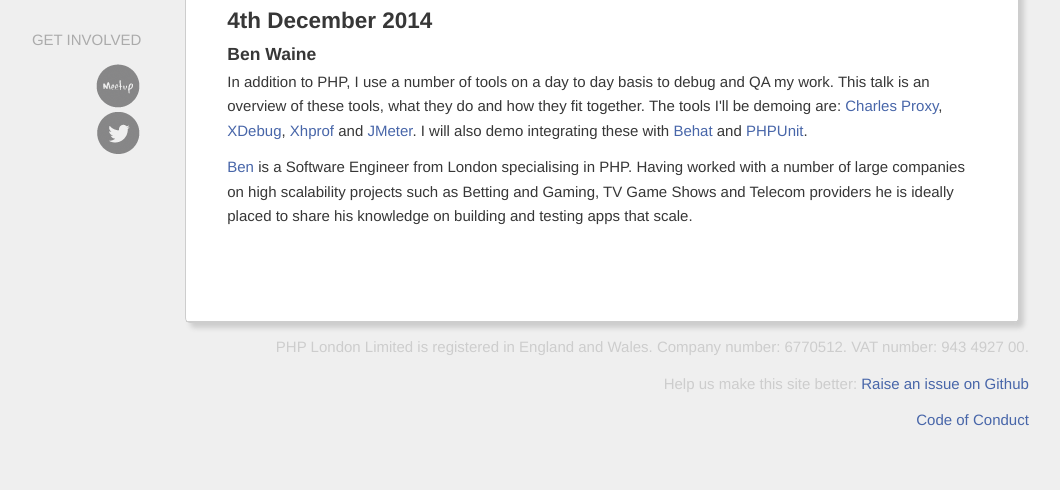
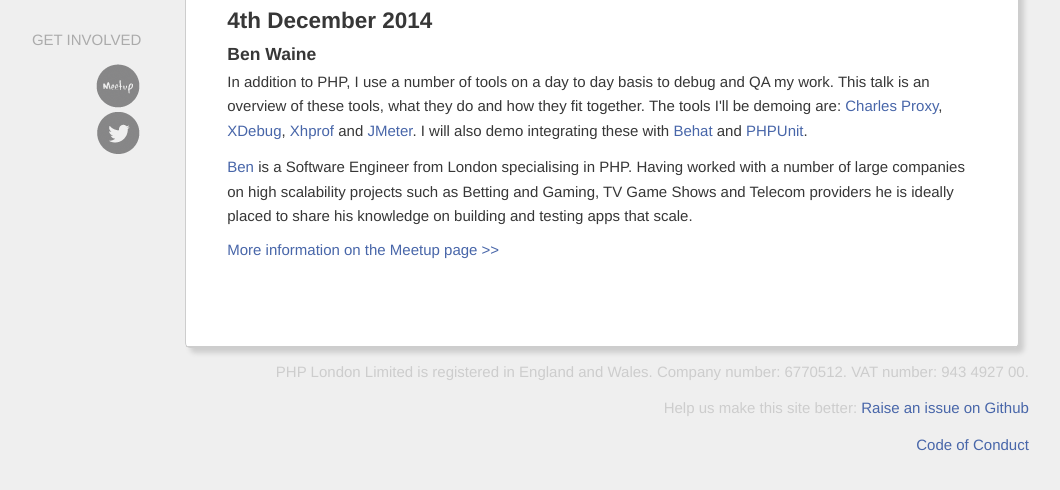
Before and after one commit to phplondon/phplondon.github.io, a Jekyll site: the page built from _posts/2014-12-04-performance-testing-duo.html, in a window 1280 px wide, cut to the strip 353-843 px from the top of the page. Shown: the whole strip, without its empty margins (180-1240 px from the left). Built offline with Jekyll 4.4.1, drawn with Linux system fonts in a browser that asks for light colours; some of the changed lines change nothing that is shown.

Commit message:
add meetup link

```diff
--- a/_posts/2014-12-04-performance-testing-duo.html
+++ b/_posts/2014-12-04-performance-testing-duo.html
@@ -2,6 +2,6 @@
 layout:  talk
 speaker: "@bwaine"
 title:   "The Performance Testing Duo: Xhprof + JMeter"
-meetup:
+meetup: http://www.meetup.com/phplondon/events/219006984/
 ---
 <p>In addition to PHP, I use a number of tools on a day to day basis to debug and QA my work. This talk is an overview of these tools, what they do and how they fit together. The tools I'll be demoing are: <a href="http://www.charlesproxy.com/">Charles Proxy</a>, <a href="http://xdebug.org/">XDebug</a>, <a href="http://php.net/manual/en/intro.xhprof.php">Xhprof</a> and <a href="https://jmeter.apache.org/">JMeter</a>. I will also demo integrating these with <a href="https://github.com/Behat">Behat</a> and <a href="https://phpunit.de/">PHPUnit</a>.</p>
```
= = = =
-- WHAT THE TASK REQUIRES --
Restate the entries above word for word, keeping pictures out of the copy.

-- SOLVED PROBLEM --
Before and after one commit to phplondon/phplondon.github.io, a Jekyll site: the page built from _posts/2014-12-04-performance-testing-duo.html, in a window 1280 px wide, cut to the strip 353-843 px from the top of the page. Shown: the whole strip, without its empty margins (180-1240 px from the left). Built offline with Jekyll 4.4.1, drawn with Linux system fonts in a browser that asks for light colours; some of the changed lines change nothing that is shown.

Commit message:
add meetup link

```diff
--- a/_posts/2014-12-04-performance-testing-duo.html
+++ b/_posts/2014-12-04-performance-testing-duo.html
@@ -2,6 +2,6 @@
 layout:  talk
 speaker: "@bwaine"
 title:   "The Performance Testing Duo: Xhprof + JMeter"
-meetup:
+meetup: http://www.meetup.com/phplondon/events/219006984/
 ---
 <p>In addition to PHP, I use a number of tools on a day to day basis to debug and QA my work. This talk is an overview of these tools, what they do and how they fit together. The tools I'll be demoing are: <a href="http://www.charlesproxy.com/">Charles Proxy</a>, <a href="http://xdebug.org/">XDebug</a>, <a href="http://php.net/manual/en/intro.xhprof.php">Xhprof</a> and <a href="https://jmeter.apache.org/">JMeter</a>. I will also demo integrating these with <a href="https://github.com/Behat">Behat</a> and <a href="https://phpunit.de/">PHPUnit</a>.</p>
```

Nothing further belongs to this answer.